[Records — start]
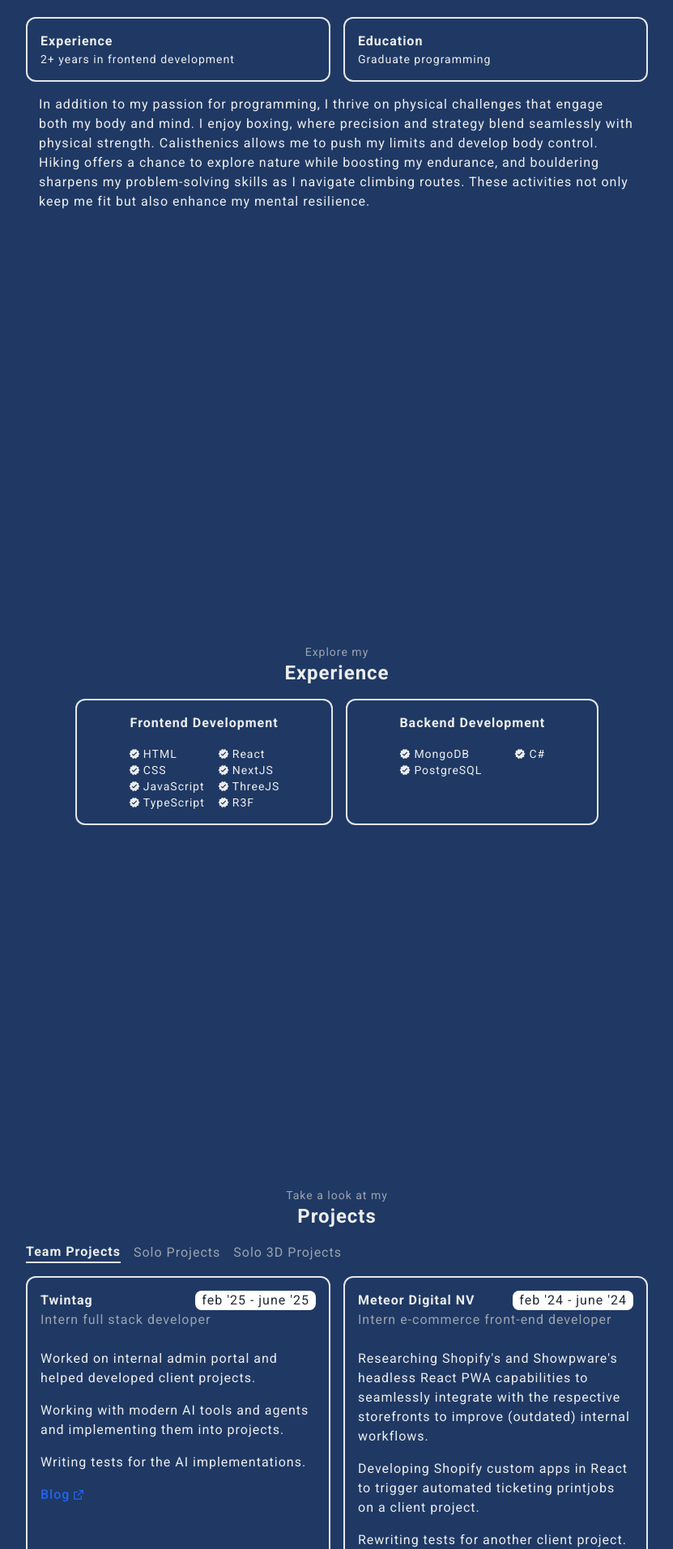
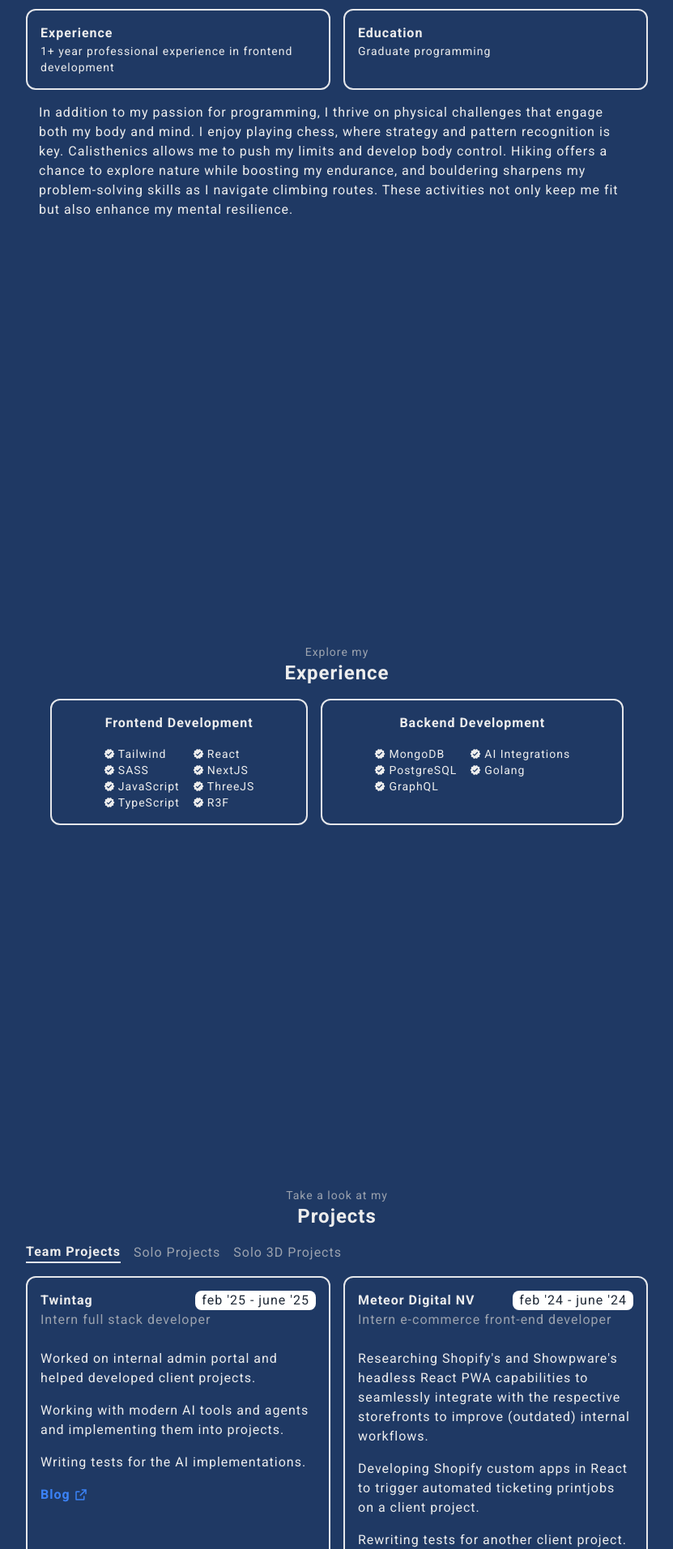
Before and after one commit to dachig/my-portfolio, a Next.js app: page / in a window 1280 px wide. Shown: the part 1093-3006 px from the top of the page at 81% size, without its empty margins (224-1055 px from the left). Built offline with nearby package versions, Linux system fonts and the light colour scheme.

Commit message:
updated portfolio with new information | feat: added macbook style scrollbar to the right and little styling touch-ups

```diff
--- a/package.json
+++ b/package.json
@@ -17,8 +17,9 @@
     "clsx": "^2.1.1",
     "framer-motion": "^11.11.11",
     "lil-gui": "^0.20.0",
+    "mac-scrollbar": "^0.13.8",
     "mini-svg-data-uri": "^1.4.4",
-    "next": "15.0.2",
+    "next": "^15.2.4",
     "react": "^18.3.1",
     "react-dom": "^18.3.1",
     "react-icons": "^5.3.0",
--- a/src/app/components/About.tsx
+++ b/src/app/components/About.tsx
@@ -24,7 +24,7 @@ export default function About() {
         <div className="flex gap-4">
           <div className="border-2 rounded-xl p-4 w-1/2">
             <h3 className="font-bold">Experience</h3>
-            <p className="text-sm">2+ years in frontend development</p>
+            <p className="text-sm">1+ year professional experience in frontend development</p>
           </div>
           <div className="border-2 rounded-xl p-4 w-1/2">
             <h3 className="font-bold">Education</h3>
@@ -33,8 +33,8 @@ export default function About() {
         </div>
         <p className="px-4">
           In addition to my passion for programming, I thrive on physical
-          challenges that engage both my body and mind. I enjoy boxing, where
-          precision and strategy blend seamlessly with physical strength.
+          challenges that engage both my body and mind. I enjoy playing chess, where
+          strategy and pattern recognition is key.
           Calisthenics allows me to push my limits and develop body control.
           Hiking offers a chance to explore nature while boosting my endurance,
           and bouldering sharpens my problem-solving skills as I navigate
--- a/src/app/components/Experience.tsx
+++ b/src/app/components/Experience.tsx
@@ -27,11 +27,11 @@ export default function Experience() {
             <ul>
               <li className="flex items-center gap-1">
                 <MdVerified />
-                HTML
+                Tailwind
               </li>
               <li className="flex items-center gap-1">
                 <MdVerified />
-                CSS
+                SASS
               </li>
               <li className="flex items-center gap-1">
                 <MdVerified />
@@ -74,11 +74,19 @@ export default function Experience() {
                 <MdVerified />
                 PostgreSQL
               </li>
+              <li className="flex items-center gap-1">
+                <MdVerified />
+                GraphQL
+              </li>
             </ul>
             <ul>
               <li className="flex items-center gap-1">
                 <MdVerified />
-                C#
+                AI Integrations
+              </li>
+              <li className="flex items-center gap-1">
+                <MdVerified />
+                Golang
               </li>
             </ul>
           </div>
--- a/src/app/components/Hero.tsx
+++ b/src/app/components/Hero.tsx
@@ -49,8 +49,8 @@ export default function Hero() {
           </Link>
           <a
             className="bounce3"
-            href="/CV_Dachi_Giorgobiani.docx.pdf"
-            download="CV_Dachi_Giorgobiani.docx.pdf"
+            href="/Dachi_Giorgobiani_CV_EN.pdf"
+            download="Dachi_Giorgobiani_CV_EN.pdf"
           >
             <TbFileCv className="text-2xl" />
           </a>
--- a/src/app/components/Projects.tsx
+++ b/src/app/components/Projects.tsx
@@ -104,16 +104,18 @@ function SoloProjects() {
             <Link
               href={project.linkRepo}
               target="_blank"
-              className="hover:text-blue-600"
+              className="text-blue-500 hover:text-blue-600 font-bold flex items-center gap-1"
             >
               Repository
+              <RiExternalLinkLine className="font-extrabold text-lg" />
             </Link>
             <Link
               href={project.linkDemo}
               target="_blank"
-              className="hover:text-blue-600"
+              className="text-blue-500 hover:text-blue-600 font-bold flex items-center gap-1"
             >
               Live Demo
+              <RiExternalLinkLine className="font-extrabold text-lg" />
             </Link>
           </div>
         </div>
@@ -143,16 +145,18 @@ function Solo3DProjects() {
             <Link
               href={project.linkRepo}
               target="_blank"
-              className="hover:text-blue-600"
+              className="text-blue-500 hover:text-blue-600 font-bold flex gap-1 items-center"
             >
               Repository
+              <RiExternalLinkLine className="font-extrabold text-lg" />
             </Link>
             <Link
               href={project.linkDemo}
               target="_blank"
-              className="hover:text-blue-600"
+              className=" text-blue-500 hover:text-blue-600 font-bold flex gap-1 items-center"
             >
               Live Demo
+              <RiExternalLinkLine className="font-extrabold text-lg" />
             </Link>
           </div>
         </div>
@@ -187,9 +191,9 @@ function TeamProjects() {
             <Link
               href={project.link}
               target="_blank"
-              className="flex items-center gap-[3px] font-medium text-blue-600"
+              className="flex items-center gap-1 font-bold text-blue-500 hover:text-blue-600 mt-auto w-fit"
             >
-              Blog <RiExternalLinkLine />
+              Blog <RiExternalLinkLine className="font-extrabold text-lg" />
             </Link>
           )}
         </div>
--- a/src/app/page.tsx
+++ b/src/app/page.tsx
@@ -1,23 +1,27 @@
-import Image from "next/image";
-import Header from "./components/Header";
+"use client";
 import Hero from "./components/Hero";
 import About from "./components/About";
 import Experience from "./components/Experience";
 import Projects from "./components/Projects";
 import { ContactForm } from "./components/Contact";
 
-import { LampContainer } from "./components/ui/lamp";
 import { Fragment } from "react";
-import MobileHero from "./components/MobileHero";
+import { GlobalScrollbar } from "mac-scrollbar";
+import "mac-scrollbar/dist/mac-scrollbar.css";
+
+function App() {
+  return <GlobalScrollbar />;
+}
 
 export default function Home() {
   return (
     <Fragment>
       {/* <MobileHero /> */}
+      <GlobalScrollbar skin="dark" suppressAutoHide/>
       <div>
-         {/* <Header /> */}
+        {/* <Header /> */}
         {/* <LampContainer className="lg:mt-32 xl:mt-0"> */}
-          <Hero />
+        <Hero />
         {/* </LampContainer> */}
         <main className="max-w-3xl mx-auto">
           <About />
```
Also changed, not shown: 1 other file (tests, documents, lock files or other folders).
[Records — finish]
### Exercise prompt
What is needed is an exact printout of all the entries, without the pictures.

### Result for this task
Before and after one commit to dachig/my-portfolio, a Next.js app: page / in a window 1280 px wide. Shown: the part 1093-3006 px from the top of the page at 81% size, without its empty margins (224-1055 px from the left). Built offline with nearby package versions, Linux system fonts and the light colour scheme.

Commit message:
updated portfolio with new information | feat: added macbook style scrollbar to the right and little styling touch-ups

```diff
--- a/package.json
+++ b/package.json
@@ -17,8 +17,9 @@
     "clsx": "^2.1.1",
     "framer-motion": "^11.11.11",
     "lil-gui": "^0.20.0",
+    "mac-scrollbar": "^0.13.8",
     "mini-svg-data-uri": "^1.4.4",
-    "next": "15.0.2",
+    "next": "^15.2.4",
     "react": "^18.3.1",
     "react-dom": "^18.3.1",
     "react-icons": "^5.3.0",
--- a/src/app/components/About.tsx
+++ b/src/app/components/About.tsx
@@ -24,7 +24,7 @@ export default function About() {
         <div className="flex gap-4">
           <div className="border-2 rounded-xl p-4 w-1/2">
             <h3 className="font-bold">Experience</h3>
-            <p className="text-sm">2+ years in frontend development</p>
+            <p className="text-sm">1+ year professional experience in frontend development</p>
           </div>
           <div className="border-2 rounded-xl p-4 w-1/2">
             <h3 className="font-bold">Education</h3>
@@ -33,8 +33,8 @@ export default function About() {
         </div>
         <p className="px-4">
           In addition to my passion for programming, I thrive on physical
-          challenges that engage both my body and mind. I enjoy boxing, where
-          precision and strategy blend seamlessly with physical strength.
+          challenges that engage both my body and mind. I enjoy playing chess, where
+          strategy and pattern recognition is key.
           Calisthenics allows me to push my limits and develop body control.
           Hiking offers a chance to explore nature while boosting my endurance,
           and bouldering sharpens my problem-solving skills as I navigate
--- a/src/app/components/Experience.tsx
+++ b/src/app/components/Experience.tsx
@@ -27,11 +27,11 @@ export default function Experience() {
             <ul>
               <li className="flex items-center gap-1">
                 <MdVerified />
-                HTML
+                Tailwind
               </li>
               <li className="flex items-center gap-1">
                 <MdVerified />
-                CSS
+                SASS
               </li>
               <li className="flex items-center gap-1">
                 <MdVerified />
@@ -74,11 +74,19 @@ export default function Experience() {
                 <MdVerified />
                 PostgreSQL
               </li>
+              <li className="flex items-center gap-1">
+                <MdVerified />
+                GraphQL
+              </li>
             </ul>
             <ul>
               <li className="flex items-center gap-1">
                 <MdVerified />
-                C#
+                AI Integrations
+              </li>
+              <li className="flex items-center gap-1">
+                <MdVerified />
+                Golang
               </li>
             </ul>
           </div>
--- a/src/app/components/Hero.tsx
+++ b/src/app/components/Hero.tsx
@@ -49,8 +49,8 @@ export default function Hero() {
           </Link>
           <a
             className="bounce3"
-            href="/CV_Dachi_Giorgobiani.docx.pdf"
-            download="CV_Dachi_Giorgobiani.docx.pdf"
+            href="/Dachi_Giorgobiani_CV_EN.pdf"
+            download="Dachi_Giorgobiani_CV_EN.pdf"
           >
             <TbFileCv className="text-2xl" />
           </a>
--- a/src/app/components/Projects.tsx
+++ b/src/app/components/Projects.tsx
@@ -104,16 +104,18 @@ function SoloProjects() {
             <Link
               href={project.linkRepo}
               target="_blank"
-              className="hover:text-blue-600"
+              className="text-blue-500 hover:text-blue-600 font-bold flex items-center gap-1"
             >
               Repository
+              <RiExternalLinkLine className="font-extrabold text-lg" />
             </Link>
             <Link
               href={project.linkDemo}
               target="_blank"
-              className="hover:text-blue-600"
+              className="text-blue-500 hover:text-blue-600 font-bold flex items-center gap-1"
             >
               Live Demo
+              <RiExternalLinkLine className="font-extrabold text-lg" />
             </Link>
           </div>
         </div>
@@ -143,16 +145,18 @@ function Solo3DProjects() {
             <Link
               href={project.linkRepo}
               target="_blank"
-              className="hover:text-blue-600"
+              className="text-blue-500 hover:text-blue-600 font-bold flex gap-1 items-center"
             >
               Repository
+              <RiExternalLinkLine className="font-extrabold text-lg" />
             </Link>
             <Link
               href={project.linkDemo}
               target="_blank"
-              className="hover:text-blue-600"
+              className=" text-blue-500 hover:text-blue-600 font-bold flex gap-1 items-center"
             >
               Live Demo
+              <RiExternalLinkLine className="font-extrabold text-lg" />
             </Link>
           </div>
         </div>
@@ -187,9 +191,9 @@ function TeamProjects() {
             <Link
               href={project.link}
               target="_blank"
-              className="flex items-center gap-[3px] font-medium text-blue-600"
+              className="flex items-center gap-1 font-bold text-blue-500 hover:text-blue-600 mt-auto w-fit"
             >
-              Blog <RiExternalLinkLine />
+              Blog <RiExternalLinkLine className="font-extrabold text-lg" />
             </Link>
           )}
         </div>
--- a/src/app/page.tsx
+++ b/src/app/page.tsx
@@ -1,23 +1,27 @@
-import Image from "next/image";
-import Header from "./components/Header";
+"use client";
 import Hero from "./components/Hero";
 import About from "./components/About";
 import Experience from "./components/Experience";
 import Projects from "./components/Projects";
 import { ContactForm } from "./components/Contact";
 
-import { LampContainer } from "./components/ui/lamp";
 import { Fragment } from "react";
-import MobileHero from "./components/MobileHero";
+import { GlobalScrollbar } from "mac-scrollbar";
+import "mac-scrollbar/dist/mac-scrollbar.css";
+
+function App() {
+  return <GlobalScrollbar />;
+}
 
 export default function Home() {
   return (
     <Fragment>
       {/* <MobileHero /> */}
+      <GlobalScrollbar skin="dark" suppressAutoHide/>
       <div>
-         {/* <Header /> */}
+        {/* <Header /> */}
         {/* <LampContainer className="lg:mt-32 xl:mt-0"> */}
-          <Hero />
+        <Hero />
         {/* </LampContainer> */}
         <main className="max-w-3xl mx-auto">
           <About />
```
Also changed, not shown: 1 other file (tests, documents, lock files or other folders).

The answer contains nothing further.